(Saved data entries)
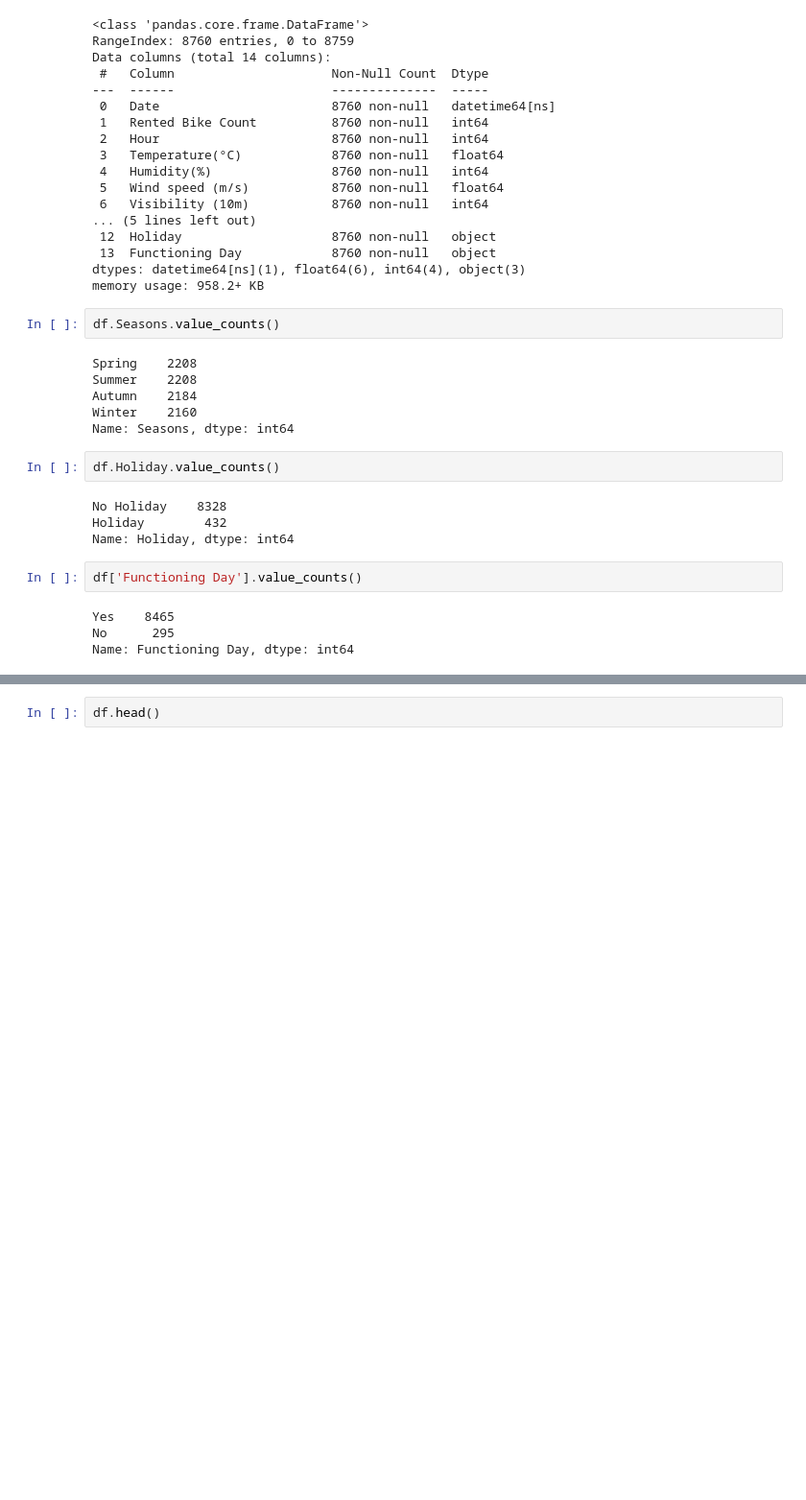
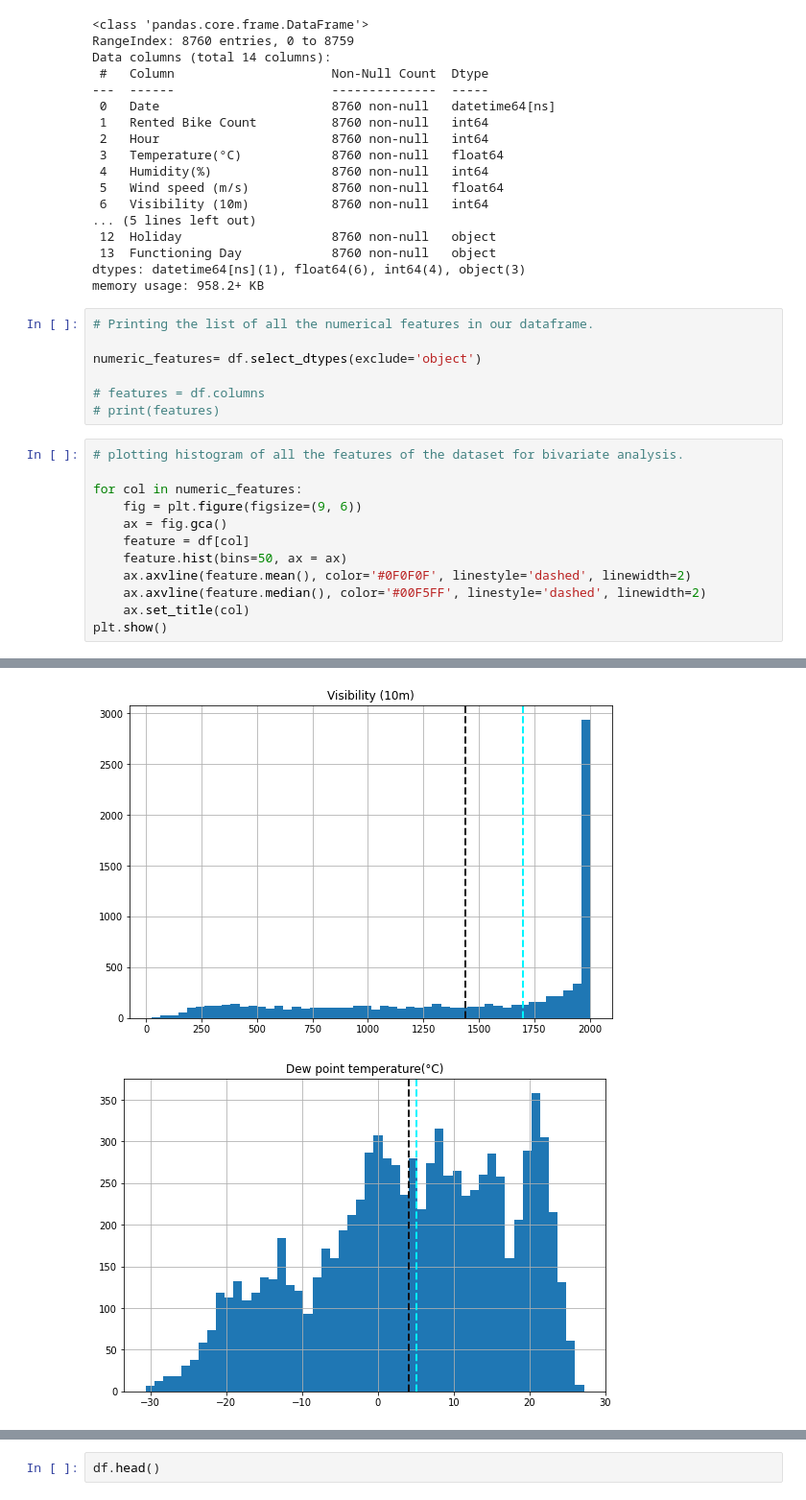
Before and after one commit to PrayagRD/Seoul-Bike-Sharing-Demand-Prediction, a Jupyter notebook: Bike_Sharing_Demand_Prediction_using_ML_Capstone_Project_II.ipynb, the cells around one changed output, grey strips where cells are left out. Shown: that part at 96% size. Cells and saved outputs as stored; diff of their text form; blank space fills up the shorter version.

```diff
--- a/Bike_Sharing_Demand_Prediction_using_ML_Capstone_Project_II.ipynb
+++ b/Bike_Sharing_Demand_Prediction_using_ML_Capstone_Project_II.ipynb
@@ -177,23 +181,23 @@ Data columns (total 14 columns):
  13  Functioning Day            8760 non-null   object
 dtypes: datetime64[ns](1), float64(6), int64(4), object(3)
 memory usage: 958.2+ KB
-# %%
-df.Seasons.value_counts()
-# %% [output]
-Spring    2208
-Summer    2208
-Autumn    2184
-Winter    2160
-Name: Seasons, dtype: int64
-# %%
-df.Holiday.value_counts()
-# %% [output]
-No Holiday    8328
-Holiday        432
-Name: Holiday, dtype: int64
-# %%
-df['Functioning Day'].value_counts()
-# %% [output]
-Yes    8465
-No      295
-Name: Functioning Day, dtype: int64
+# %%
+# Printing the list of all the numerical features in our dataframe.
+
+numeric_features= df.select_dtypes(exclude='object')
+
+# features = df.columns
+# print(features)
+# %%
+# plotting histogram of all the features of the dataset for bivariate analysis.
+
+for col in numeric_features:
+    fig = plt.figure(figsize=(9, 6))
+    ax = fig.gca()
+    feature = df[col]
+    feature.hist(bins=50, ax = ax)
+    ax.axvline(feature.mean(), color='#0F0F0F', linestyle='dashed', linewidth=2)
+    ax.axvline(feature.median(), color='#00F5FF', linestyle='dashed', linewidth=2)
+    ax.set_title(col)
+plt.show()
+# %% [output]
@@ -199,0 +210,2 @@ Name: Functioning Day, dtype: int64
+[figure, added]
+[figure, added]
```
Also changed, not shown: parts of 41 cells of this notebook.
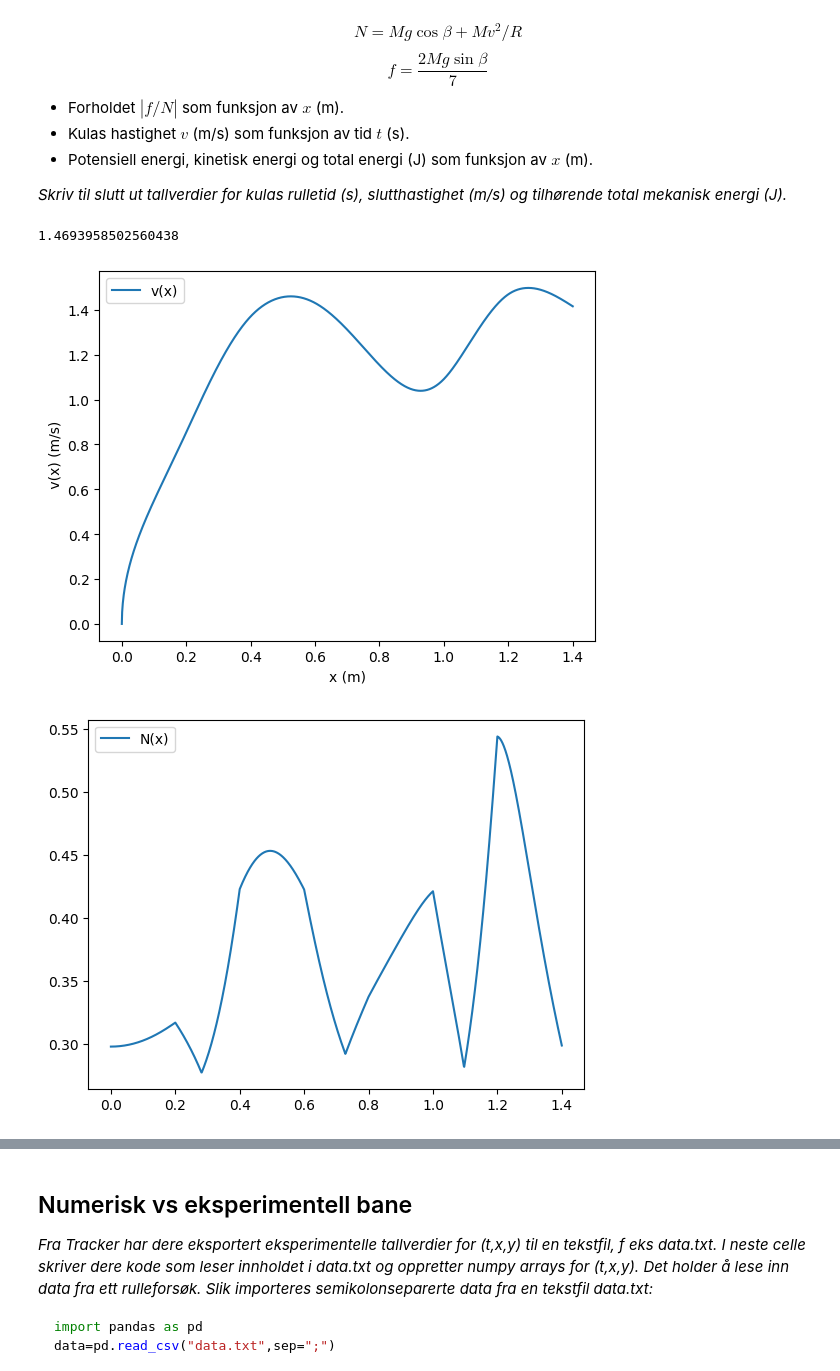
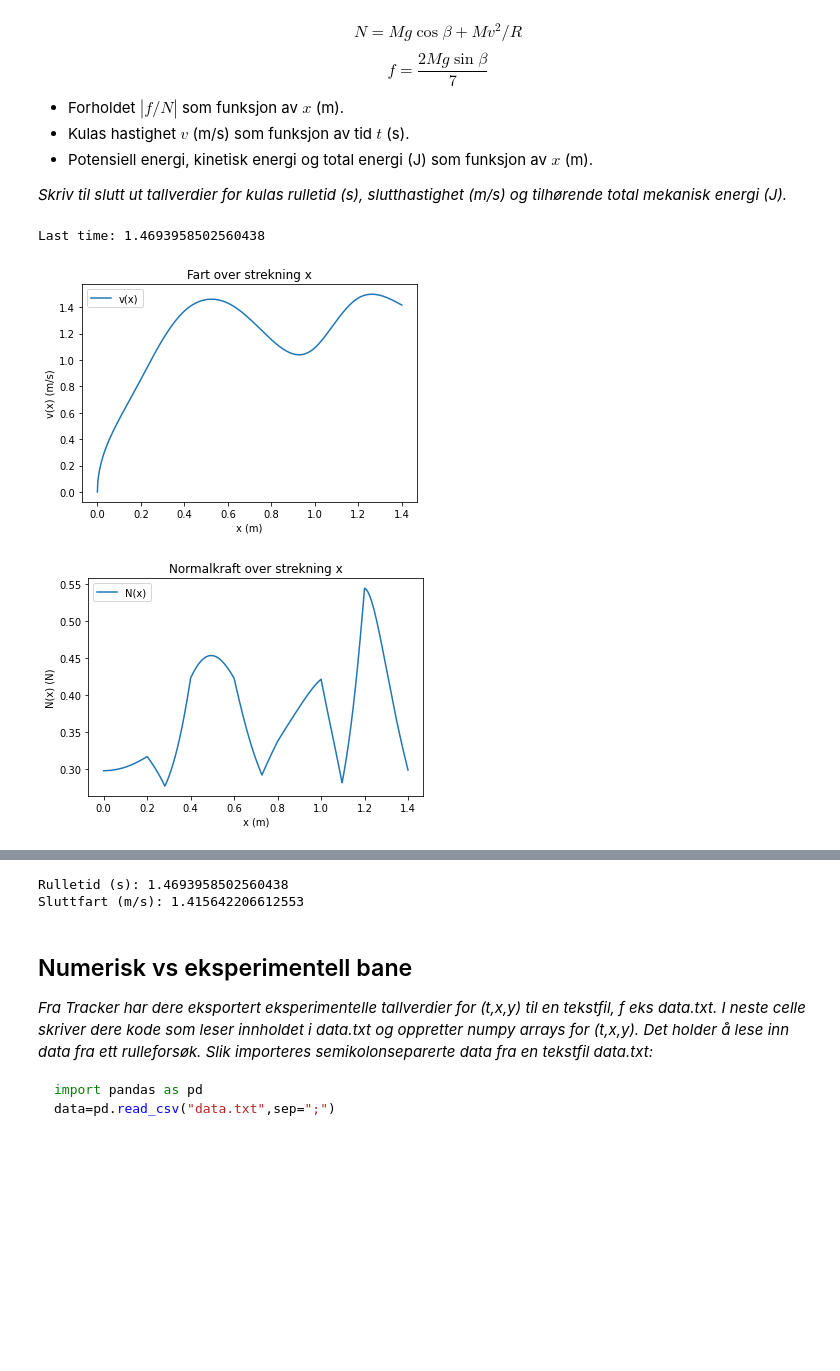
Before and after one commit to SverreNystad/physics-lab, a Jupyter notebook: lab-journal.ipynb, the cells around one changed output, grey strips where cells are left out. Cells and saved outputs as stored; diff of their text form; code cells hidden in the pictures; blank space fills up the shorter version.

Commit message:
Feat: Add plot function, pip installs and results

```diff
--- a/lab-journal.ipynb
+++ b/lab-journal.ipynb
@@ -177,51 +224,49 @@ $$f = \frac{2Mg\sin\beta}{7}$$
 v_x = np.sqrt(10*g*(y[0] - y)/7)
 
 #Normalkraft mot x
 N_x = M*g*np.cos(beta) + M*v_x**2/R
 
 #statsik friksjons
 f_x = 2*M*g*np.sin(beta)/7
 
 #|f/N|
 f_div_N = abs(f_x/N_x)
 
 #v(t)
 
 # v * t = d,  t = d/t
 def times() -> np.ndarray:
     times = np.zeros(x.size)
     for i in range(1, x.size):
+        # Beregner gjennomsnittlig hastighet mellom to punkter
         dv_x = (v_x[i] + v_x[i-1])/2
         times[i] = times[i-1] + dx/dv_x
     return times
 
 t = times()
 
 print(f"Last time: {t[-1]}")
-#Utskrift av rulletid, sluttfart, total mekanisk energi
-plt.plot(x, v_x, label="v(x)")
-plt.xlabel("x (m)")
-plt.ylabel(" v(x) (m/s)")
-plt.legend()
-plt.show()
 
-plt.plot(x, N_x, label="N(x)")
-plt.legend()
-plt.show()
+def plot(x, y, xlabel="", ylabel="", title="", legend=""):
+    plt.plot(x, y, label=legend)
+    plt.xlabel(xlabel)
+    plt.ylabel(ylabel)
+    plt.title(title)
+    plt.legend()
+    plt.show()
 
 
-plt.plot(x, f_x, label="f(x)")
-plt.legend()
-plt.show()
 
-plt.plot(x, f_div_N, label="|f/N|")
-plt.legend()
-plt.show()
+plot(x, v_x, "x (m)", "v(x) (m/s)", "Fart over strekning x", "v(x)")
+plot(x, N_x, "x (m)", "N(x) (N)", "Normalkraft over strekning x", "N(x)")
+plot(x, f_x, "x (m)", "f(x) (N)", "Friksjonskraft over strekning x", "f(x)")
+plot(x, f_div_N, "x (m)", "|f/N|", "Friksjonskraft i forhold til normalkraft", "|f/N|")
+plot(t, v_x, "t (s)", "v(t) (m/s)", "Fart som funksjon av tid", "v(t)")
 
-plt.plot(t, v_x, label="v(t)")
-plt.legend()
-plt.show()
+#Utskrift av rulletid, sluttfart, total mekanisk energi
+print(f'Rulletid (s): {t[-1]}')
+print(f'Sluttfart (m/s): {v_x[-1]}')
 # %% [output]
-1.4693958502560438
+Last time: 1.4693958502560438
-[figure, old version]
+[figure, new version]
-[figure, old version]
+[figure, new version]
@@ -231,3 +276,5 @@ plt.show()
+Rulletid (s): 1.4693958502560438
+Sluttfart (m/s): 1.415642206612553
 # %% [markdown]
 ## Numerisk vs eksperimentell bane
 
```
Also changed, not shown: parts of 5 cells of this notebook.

Instructions to follow:
In the copy, no pictures should appear; the records themselves must be repeated exactly.

Answer space:
Before and after one commit to PrayagRD/Seoul-Bike-Sharing-Demand-Prediction, a Jupyter notebook: Bike_Sharing_Demand_Prediction_using_ML_Capstone_Project_II.ipynb, the cells around one changed output, grey strips where cells are left out. Shown: that part at 96% size. Cells and saved outputs as stored; diff of their text form; blank space fills up the shorter version.

```diff
--- a/Bike_Sharing_Demand_Prediction_using_ML_Capstone_Project_II.ipynb
+++ b/Bike_Sharing_Demand_Prediction_using_ML_Capstone_Project_II.ipynb
@@ -177,23 +181,23 @@ Data columns (total 14 columns):
  13  Functioning Day            8760 non-null   object
 dtypes: datetime64[ns](1), float64(6), int64(4), object(3)
 memory usage: 958.2+ KB
-# %%
-df.Seasons.value_counts()
-# %% [output]
-Spring    2208
-Summer    2208
-Autumn    2184
-Winter    2160
-Name: Seasons, dtype: int64
-# %%
-df.Holiday.value_counts()
-# %% [output]
-No Holiday    8328
-Holiday        432
-Name: Holiday, dtype: int64
-# %%
-df['Functioning Day'].value_counts()
-# %% [output]
-Yes    8465
-No      295
-Name: Functioning Day, dtype: int64
+# %%
+# Printing the list of all the numerical features in our dataframe.
+
+numeric_features= df.select_dtypes(exclude='object')
+
+# features = df.columns
+# print(features)
+# %%
+# plotting histogram of all the features of the dataset for bivariate analysis.
+
+for col in numeric_features:
+    fig = plt.figure(figsize=(9, 6))
+    ax = fig.gca()
+    feature = df[col]
+    feature.hist(bins=50, ax = ax)
+    ax.axvline(feature.mean(), color='#0F0F0F', linestyle='dashed', linewidth=2)
+    ax.axvline(feature.median(), color='#00F5FF', linestyle='dashed', linewidth=2)
+    ax.set_title(col)
+plt.show()
+# %% [output]
@@ -199,0 +210,2 @@ Name: Functioning Day, dtype: int64
+[figure, added]
+[figure, added]
```
Also changed, not shown: parts of 41 cells of this notebook.
Before and after one commit to SverreNystad/physics-lab, a Jupyter notebook: lab-journal.ipynb, the cells around one changed output, grey strips where cells are left out. Cells and saved outputs as stored; diff of their text form; code cells hidden in the pictures; blank space fills up the shorter version.

Commit message:
Feat: Add plot function, pip installs and results

```diff
--- a/lab-journal.ipynb
+++ b/lab-journal.ipynb
@@ -177,51 +224,49 @@ $$f = \frac{2Mg\sin\beta}{7}$$
 v_x = np.sqrt(10*g*(y[0] - y)/7)
 
 #Normalkraft mot x
 N_x = M*g*np.cos(beta) + M*v_x**2/R
 
 #statsik friksjons
 f_x = 2*M*g*np.sin(beta)/7
 
 #|f/N|
 f_div_N = abs(f_x/N_x)
 
 #v(t)
 
 # v * t = d,  t = d/t
 def times() -> np.ndarray:
     times = np.zeros(x.size)
     for i in range(1, x.size):
+        # Beregner gjennomsnittlig hastighet mellom to punkter
         dv_x = (v_x[i] + v_x[i-1])/2
         times[i] = times[i-1] + dx/dv_x
     return times
 
 t = times()
 
 print(f"Last time: {t[-1]}")
-#Utskrift av rulletid, sluttfart, total mekanisk energi
-plt.plot(x, v_x, label="v(x)")
-plt.xlabel("x (m)")
-plt.ylabel(" v(x) (m/s)")
-plt.legend()
-plt.show()
 
-plt.plot(x, N_x, label="N(x)")
-plt.legend()
-plt.show()
+def plot(x, y, xlabel="", ylabel="", title="", legend=""):
+    plt.plot(x, y, label=legend)
+    plt.xlabel(xlabel)
+    plt.ylabel(ylabel)
+    plt.title(title)
+    plt.legend()
+    plt.show()
 
 
-plt.plot(x, f_x, label="f(x)")
-plt.legend()
-plt.show()
 
-plt.plot(x, f_div_N, label="|f/N|")
-plt.legend()
-plt.show()
+plot(x, v_x, "x (m)", "v(x) (m/s)", "Fart over strekning x", "v(x)")
+plot(x, N_x, "x (m)", "N(x) (N)", "Normalkraft over strekning x", "N(x)")
+plot(x, f_x, "x (m)", "f(x) (N)", "Friksjonskraft over strekning x", "f(x)")
+plot(x, f_div_N, "x (m)", "|f/N|", "Friksjonskraft i forhold til normalkraft", "|f/N|")
+plot(t, v_x, "t (s)", "v(t) (m/s)", "Fart som funksjon av tid", "v(t)")
 
-plt.plot(t, v_x, label="v(t)")
-plt.legend()
-plt.show()
+#Utskrift av rulletid, sluttfart, total mekanisk energi
+print(f'Rulletid (s): {t[-1]}')
+print(f'Sluttfart (m/s): {v_x[-1]}')
 # %% [output]
-1.4693958502560438
+Last time: 1.4693958502560438
-[figure, old version]
+[figure, new version]
-[figure, old version]
+[figure, new version]
@@ -231,3 +276,5 @@ plt.show()
+Rulletid (s): 1.4693958502560438
+Sluttfart (m/s): 1.415642206612553
 # %% [markdown]
 ## Numerisk vs eksperimentell bane
 
```
Also changed, not shown: parts of 5 cells of this notebook.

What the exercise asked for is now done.